Axel Kaehne provides a novel perspective on the conceptual and theoretical foundations of integration studies. In his paper, he maps some of the components of current integration thought to the elements of Thomas Kuhn’s notion of a scientific paradigm. This allows him to examine the scope, nature and depth of, what Kuhn called, group commitments, the presuppositions and assumptions that scientists share when working in a specific field. Kaehne shows that integration studies draw on resources that do not produce a viable and complete scientific paradigm in Kuhn’s sense. Integration has more work to do, so Kaehne argues, in incorporating the patient’s perspective that acts as motivational force and primary impetus for so many integration programmes.
In the next contribution, Jill Manthorpe and colleagues take a closer look at the way in which dementia services may be joined up. Dementia is the “twentieth first century disease”, they write, but what integration means for dementia services has not been fully explored as yet. Their conclusion, that fully integrated dementia care is most likely to be expressed in care homes, may evoke an important debate about the nature and most appropriate constellation of care in this field. Their paper also highlights the need for further work by policy makers and practitioners to define what integration could mean in dementia care.
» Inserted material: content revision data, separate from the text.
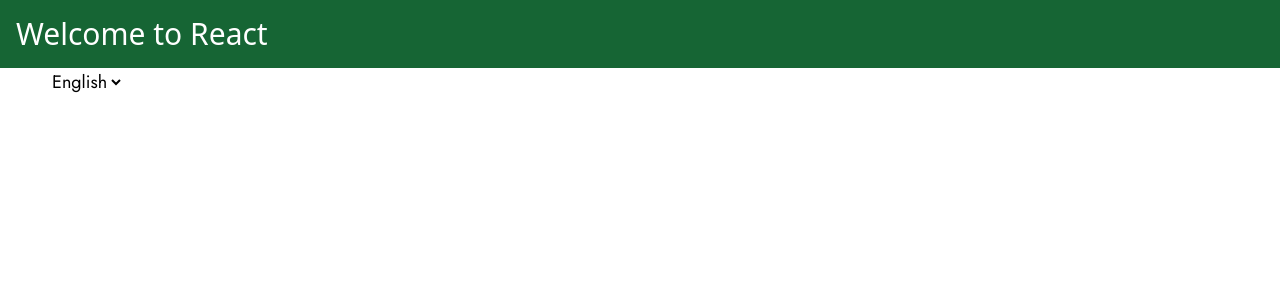
Repository: SaadYasin/react-internationalization
Page: /
An editor plug-in stored every save of this project. The page is shown before and after the next save, followed by the edit.
The browser window is 1280 px wide. The pictures show the whole page.
The project was rebuilt for these pictures with package versions that can differ from the ones it lists, and the page was loaded fresh each time. Also part of the build but not shown: vite.config.js.

Above is the page before, as saved 2024-07-19 14:20:49.

### index.html
<!doctype html>
<html lang="en">
  <head>
    <meta charset="UTF-8" />
    <link rel="icon" type="image/svg+xml" href="/vite.svg" />
    <meta name="viewport" content="width=device-width, initial-scale=1.0" />
    <title>Vite + React</title>

    <!-- FONTS -->
    <link rel="preconnect" href="https://fonts.googleapis.com">
    <link rel="preconnect" href="https://fonts.gstatic.com" crossorigin>
    <link
      href="https://fonts.googleapis.com/css2?family=Jost:ital,wght@0,100..900;1,100..900&family=Poppins:ital,wght@0,100;0,200;0,300;0,400;0,500;0,600;0,700;0,800;0,900;1,100;1,200;1,300;1,400;1,500;1,600;1,700;1,800;1,900&display=swap"
      rel="stylesheet">

  </head>
  <body>
    <div id="root"></div>
    <script type="module" src="/src/main.jsx"></script>
  </body>
</html>

### src/App.jsx
/* eslint-disable no-unused-vars */
import React, { useEffect,useState } from "react";
import i18next from '../src/utils/i18next';
import { i18n } from '../src/utils/i18next';
import { useTranslation } from 'react-i18next'
import Cookies from "js-cookie";
function App() {
  const [locale, setLocale] = useState(i18n.language);

  i18n.on("languageChanged", (lng) => {
    setLocale(i18n.language);
  })

  const handleChange = (e) => {
    i18n.changeLanguage(e.target.value);
  }
  const { t } = useTranslation();

  const lng = Cookies.get("i18next") || "en";

  useEffect(() => {
    window.document.dir = i18next.dir();
  }, [lng]);

  return (
    <>
      <div>
        <h2 className="text-3xl text-start text-white p-4 bg-green-800">
          {t("Welcome to React")}
        </h2>

        {/* Language selection */}
        <div>
          {/* <label>Locale Change</label> */}
          <select
            value={locale}
            onChange={handleChange}
            className="bg-white text-[18px] font-secondary xl:ml-12 cursor-pointer"
          >
            <option
              value="en"
              className="text-[18px] text-primary font-secondary hover:text-primary-hover"
            >
              English
            </option>

            <option
              value="ar"
              className="text-[18px] text-primary font-secondary hover:text-primary-hover"
            >
              Arabic
            </option>
          </select>
        </div>

        {/* <div className="flex justify-center gap-4 mt-10">
          <button
            onClick={() => i18next.changeLanguage("en")}
            className="text-[18px] bg-slate-800 text-white px-4 py-2 rounded-lg">English</button>


          <button
            onClick={() => i18next.changeLanguage("ar")}
            className="text-[18px] bg-slate-800 text-white px-4 py-2 rounded-lg">Arabic</button>

        </div> */}
      </div>
    </>
  );
}

export default App;

### src/index.css
@import url('https://fonts.googleapis.com/css2?family=Jost:ital,wght@0,100..900;1,100..900&family=Poppins:ital,wght@0,100;0,200;0,300;0,400;0,500;0,600;0,700;0,800;0,900;1,100;1,200;1,300;1,400;1,500;1,600;1,700;1,800;1,900&display=swap');

@tailwind base;
@tailwind components;
@tailwind utilities;

### src/utils/i18next.js
import i18n from "i18next";
import { initReactI18next } from "react-i18next";

import languageDetector from "i18next-browser-languagedetector";
import HttpApi from "i18next-http-backend";

i18n
  .use(initReactI18next)
  .use(languageDetector)
  .use(HttpApi)
  .init({
    fallbackLng: "en",
    detection: {
      order: [
        "htmlTag",
        "cookie",
        "localStorage",
        "sessionStorage",
        "navigator",
        "path",
        "subdomain",
      ],
      caches: ["cookie"],
    },
    backend: {
      loadPath: "/locale/{{lng}}/translation.json",
    },
  });

export default i18n;
export { i18n };

### tailwind.config.js
/** @type {import('tailwindcss').Config} */
export default {
  content: ["./index.html", "./src/**/*.{js,ts,jsx,tsx}"],
  theme: {
    fontFamily: {
      primary: ["Poppins", "sans-serif"],
      secondary: ["Jost", "sans-serif"],
    },
    extend: {},
  },
  plugins: [],
};

Loaded but not shown: src/main.jsx (common file)

After the next save:
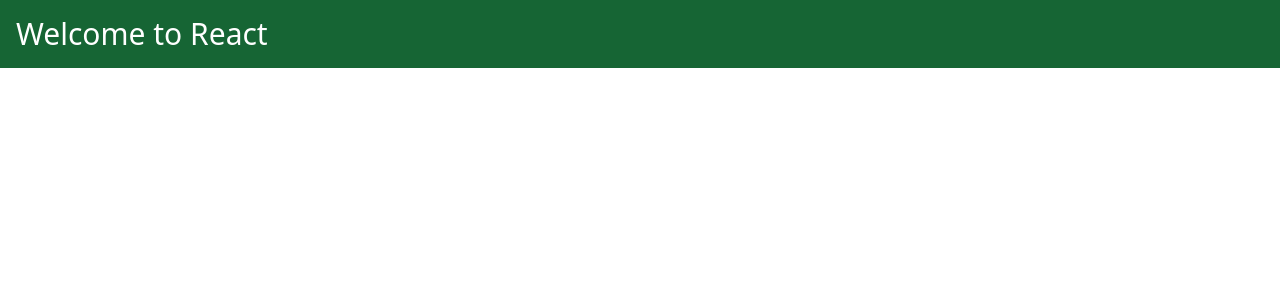
Saved 48 s later.
--- a/src/App.jsx
+++ b/src/App.jsx
@@ -30,28 +30,7 @@
         </h2>
 
         {/* Language selection */}
-        <div>
-          {/* <label>Locale Change</label> */}
-          <select
-            value={locale}
-            onChange={handleChange}
-            className="bg-white text-[18px] font-secondary xl:ml-12 cursor-pointer"
-          >
-            <option
-              value="en"
-              className="text-[18px] text-primary font-secondary hover:text-primary-hover"
-            >
-              English
-            </option>
 
-            <option
-              value="ar"
-              className="text-[18px] text-primary font-secondary hover:text-primary-hover"
-            >
-              Arabic
-            </option>
-          </select>
-        </div>
 
         {/* <div className="flex justify-center gap-4 mt-10">
           <button

After the 2 saves that followed:
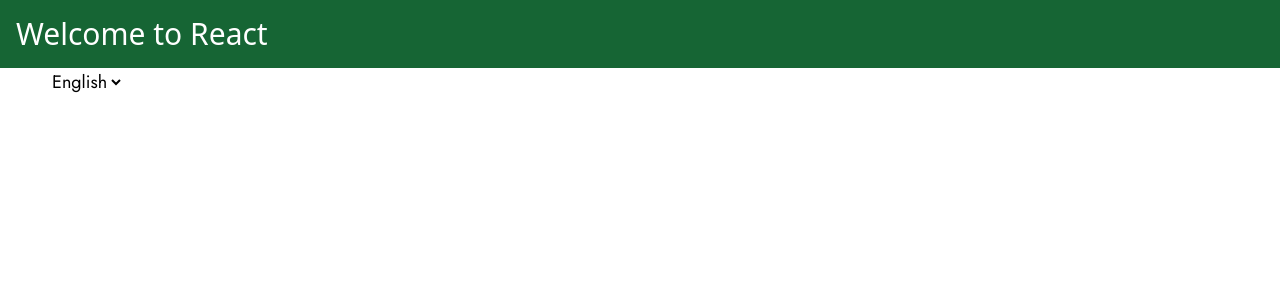
The 2 saves are shown as one change because they came seconds apart.
The last was saved 8 s later.
--- a/src/App.jsx
+++ b/src/App.jsx
@@ -29,8 +29,30 @@
           {t("Welcome to React")}
         </h2>
 
+        <div>
+          {/* <label>Locale Change</label> */}
+          <select
+            value={locale}
+            onChange={handleChange}
+            className="bg-white text-[18px] font-secondary xl:ml-12 cursor-pointer"
+          >
+            <option
+              value="en"
+              className="text-[18px] text-primary font-secondary hover:text-primary-hover"
+            >
+              English
+            </option>
+
+            <option
+              value="ar"
+              className="text-[18px] text-primary font-secondary hover:text-primary-hover"
+            >
+              Arabic
+            </option>
+          </select>
+        </div>
+
         {/* Language selection */}
-
 
         {/* <div className="flex justify-center gap-4 mt-10">
           <button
In the final paper in this edition, Catherine Needham and colleagues consider the “emotional labour” of boundary spanning. This concept describes the effort required to present oneself differently to how one feels inside either by suppressing one’s natural emotions and/or presenting an alternative mask of emotions. It was first identified in relation to the work of flight attendants but is now recognised as being a feature of many professional roles including those in health and care. In relation to integrated care we have generally discussed the emotional impacts of working with those from an alternative professional background, being isolated from our usual peer group and adjusting to unfamiliar organisational norms and values. Needham et al. highlight that a further aspect relates to the degree to which working with citizens across boundaries was an explicit expectation of a job role, or one that has emerged over time. Both have their distinct emotional demands and the authors argue that these should be recognised by employers when recruiting, developing and supporting people to fulfil such roles. They also underline that with the right support boundary spanners may find their emotional labour to be a rewarding aspect of their role.